So, upon review, it was still a very bad call. And I don’t think it would have been reviewed if not for extra time due to an equipment matter between downs.

A better use of review would have been three plays later, when Crum was ruled to have successfully sneaked for a first down on third-and-1 from Kent State’s 33. When Jack Campbell and Jestin Jacobs stuffed the play, it sure looked like a generous ruling to reach the 34-yard line. Upon review, the football was in Crum’s right arm when he was tackled — seemingly behind the line to gain. Crum’s left shoulder reached the 34, but the ball didn’t. It certainly was worth a review. But because Kent State goes so fast between plays, Myers didn’t have much time to buzz the officials on the field.

More:Iowa football's Kirk Ferentz criticizes overturned completion vs. Kent State: 'I hope they clean it up'

The defensive play of the game was made by Jack Campbell.

And, yes, that could be an evergreen sentence.

On third-and-8 at Iowa’s 35-yard line early in the second half, Kent State had a great play call against Iowa’s dime defense.

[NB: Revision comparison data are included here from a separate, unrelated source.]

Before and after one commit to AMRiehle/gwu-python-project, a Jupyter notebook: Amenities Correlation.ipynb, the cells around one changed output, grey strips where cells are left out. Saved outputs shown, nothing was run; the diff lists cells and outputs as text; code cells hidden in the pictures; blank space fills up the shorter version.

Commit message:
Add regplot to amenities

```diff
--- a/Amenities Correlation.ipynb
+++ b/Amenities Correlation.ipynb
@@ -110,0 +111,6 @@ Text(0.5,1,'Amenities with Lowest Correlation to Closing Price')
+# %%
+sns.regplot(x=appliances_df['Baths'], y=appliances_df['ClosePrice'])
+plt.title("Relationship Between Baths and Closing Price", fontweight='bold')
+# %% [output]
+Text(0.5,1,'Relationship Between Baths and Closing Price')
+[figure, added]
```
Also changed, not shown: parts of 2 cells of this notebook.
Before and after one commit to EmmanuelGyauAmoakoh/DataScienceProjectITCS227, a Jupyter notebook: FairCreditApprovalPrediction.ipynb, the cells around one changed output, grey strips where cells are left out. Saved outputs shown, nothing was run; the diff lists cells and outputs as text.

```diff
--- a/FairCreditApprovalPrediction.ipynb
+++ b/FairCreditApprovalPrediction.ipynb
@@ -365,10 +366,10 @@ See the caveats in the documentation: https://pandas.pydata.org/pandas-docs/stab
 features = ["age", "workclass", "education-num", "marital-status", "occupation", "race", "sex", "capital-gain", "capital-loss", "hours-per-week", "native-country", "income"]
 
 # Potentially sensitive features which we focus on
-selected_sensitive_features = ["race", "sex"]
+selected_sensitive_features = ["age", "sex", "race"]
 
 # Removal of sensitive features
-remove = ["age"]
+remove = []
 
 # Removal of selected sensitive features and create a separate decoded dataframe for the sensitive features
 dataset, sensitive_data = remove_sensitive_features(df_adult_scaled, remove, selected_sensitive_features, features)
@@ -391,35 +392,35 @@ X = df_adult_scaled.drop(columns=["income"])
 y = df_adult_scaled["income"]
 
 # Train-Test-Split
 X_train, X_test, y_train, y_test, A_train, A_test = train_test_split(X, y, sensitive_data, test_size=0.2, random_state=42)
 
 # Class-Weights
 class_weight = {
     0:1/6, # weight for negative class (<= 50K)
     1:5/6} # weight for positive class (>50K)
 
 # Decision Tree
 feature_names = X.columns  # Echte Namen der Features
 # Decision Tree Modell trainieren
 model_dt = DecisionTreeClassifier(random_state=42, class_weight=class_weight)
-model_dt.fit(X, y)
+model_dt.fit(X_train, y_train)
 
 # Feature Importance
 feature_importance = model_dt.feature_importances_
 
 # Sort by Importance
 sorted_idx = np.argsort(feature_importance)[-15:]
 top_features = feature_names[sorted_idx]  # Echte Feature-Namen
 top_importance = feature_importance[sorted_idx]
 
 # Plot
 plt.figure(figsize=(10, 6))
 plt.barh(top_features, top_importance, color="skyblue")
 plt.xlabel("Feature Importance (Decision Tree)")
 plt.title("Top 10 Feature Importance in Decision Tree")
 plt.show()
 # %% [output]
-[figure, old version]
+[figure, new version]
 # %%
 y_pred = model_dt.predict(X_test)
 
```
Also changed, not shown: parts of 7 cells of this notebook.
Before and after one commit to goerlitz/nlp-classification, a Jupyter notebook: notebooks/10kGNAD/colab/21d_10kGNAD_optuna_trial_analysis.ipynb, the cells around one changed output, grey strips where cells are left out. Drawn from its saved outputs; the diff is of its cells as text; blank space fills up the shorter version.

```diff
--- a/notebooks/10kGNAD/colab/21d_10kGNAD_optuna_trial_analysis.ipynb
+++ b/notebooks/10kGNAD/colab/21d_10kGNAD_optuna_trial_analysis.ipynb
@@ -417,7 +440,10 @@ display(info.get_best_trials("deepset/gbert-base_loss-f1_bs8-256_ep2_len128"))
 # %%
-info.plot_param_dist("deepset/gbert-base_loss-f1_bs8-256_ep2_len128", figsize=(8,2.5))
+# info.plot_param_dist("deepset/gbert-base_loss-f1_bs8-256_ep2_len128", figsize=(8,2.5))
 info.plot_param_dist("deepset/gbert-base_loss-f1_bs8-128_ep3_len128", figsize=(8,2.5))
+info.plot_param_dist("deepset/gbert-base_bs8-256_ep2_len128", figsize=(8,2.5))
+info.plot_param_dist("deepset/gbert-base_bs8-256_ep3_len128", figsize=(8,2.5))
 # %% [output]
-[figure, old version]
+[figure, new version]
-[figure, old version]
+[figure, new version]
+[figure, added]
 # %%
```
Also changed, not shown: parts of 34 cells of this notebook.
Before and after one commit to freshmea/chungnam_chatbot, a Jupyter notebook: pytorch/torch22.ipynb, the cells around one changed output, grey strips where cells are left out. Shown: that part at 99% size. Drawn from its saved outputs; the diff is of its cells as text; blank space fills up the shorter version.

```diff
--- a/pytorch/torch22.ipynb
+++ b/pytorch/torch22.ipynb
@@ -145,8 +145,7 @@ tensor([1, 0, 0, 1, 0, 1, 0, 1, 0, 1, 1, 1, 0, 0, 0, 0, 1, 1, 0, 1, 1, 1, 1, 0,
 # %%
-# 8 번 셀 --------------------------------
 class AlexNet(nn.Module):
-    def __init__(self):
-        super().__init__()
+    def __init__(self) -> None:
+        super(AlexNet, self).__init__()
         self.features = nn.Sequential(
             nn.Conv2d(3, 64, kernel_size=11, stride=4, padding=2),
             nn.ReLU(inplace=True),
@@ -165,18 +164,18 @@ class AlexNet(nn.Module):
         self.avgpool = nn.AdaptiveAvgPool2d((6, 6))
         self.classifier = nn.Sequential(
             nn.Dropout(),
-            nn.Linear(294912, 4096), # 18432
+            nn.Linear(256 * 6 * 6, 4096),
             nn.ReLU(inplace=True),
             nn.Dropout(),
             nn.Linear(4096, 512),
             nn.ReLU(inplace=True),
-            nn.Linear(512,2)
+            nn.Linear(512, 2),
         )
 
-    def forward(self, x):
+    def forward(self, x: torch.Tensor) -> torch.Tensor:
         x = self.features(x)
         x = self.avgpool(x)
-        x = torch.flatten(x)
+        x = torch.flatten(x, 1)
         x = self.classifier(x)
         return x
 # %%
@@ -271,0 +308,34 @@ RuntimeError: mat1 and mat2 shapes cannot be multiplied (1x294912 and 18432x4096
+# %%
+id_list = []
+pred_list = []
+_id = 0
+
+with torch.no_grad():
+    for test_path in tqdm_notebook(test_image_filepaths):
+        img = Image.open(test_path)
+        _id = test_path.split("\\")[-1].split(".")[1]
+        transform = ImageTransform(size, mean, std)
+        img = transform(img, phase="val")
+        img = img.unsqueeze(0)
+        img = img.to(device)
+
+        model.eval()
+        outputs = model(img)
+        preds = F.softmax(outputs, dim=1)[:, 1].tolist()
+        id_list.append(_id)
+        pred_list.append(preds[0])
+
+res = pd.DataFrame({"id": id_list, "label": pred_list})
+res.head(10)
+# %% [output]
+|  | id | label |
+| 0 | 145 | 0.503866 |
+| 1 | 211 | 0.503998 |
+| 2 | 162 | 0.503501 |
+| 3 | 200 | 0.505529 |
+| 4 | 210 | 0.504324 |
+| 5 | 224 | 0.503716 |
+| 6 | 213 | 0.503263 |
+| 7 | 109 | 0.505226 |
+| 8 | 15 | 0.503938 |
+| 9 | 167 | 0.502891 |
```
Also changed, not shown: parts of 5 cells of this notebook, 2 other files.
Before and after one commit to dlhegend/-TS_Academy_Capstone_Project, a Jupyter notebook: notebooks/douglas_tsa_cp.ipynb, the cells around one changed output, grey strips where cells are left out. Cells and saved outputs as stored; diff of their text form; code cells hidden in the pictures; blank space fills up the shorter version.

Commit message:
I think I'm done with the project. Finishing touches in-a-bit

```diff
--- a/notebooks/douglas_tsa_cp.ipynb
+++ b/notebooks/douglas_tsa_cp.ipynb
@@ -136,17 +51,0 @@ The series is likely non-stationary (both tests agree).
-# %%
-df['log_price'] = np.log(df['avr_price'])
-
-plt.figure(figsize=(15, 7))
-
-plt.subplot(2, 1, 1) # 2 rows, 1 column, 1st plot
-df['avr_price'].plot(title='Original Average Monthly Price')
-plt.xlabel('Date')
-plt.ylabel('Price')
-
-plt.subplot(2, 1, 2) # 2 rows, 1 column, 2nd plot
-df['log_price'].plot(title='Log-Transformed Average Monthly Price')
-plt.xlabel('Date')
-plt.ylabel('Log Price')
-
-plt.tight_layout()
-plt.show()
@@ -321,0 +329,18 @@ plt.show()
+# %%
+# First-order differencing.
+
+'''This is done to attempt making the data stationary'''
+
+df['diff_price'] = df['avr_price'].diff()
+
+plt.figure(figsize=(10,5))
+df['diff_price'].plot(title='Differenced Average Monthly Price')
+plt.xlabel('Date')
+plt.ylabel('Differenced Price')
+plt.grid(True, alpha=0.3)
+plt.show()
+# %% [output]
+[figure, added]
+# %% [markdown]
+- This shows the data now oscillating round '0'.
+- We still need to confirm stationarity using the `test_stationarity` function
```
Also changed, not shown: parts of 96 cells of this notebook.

A screen to the right to Marquez Cooper was wide open. The only defensive back who would have a chance to stop it from being a 35-yard touchdown was Jack Koerner, who was taken to the ground with an excellent wide-receiver block.

But Campbell saved the day. After charging in on a blitz, the middle linebacker saw the screen developing and brilliantly evaded the block of offensive lineman Jack Bailey. Campbell closed quickly and caught Cooper just after he caught the pass and tackled him for no gain.

It was an incredible display of athleticism from a 6-foot-5, 243-pound linebacker that saved six points. Campbell’s stop forced Kent State into a fourth-and-8 try, and Terry Roberts broke up that pass to end the threat.

What was Iowa trying to do on its fake-punt attempt in the fourth quarter?

Good question. Bad call.

First of all, why take a delay of game on fourth-and-4 from Kent State’s 37 to then fake it on fourth-and-9? The only thing that makes sense is Iowa wanted to really sell Kent State that it was punting.

Second, long snapper Luke Elkin was one of four Hawkeyes to go on pass routes, but he was an ineligible receiver downfield. Elkin was covered up by Dane Belton (to his left) on the line but went 5-6 yards beyond the line of scrimmage (three is the maximum allowed). There was no flag on the play, but there should have been.

Third, Kent State wasn’t fooled. Two defenders saw tight end Sam LaPorta curling toward the right sideline and met him shortly after Tory Taylor’s pass arrived for a 3-yard gain. If those players had retreated into punt-return blocking, the play would have worked — maybe for a touchdown. But neither did. Taylor’s pass was a little high, which also messed up the timing, but you can’t expect a punter to be on the money with an air-distance throw of 15 yards.

Hawkeyes columnist Chad Leistikow has covered sports for 26 years with The Des Moines Register, USA TODAY and Iowa City Press-Citizen. Follow @ChadLeistikow on Twitter.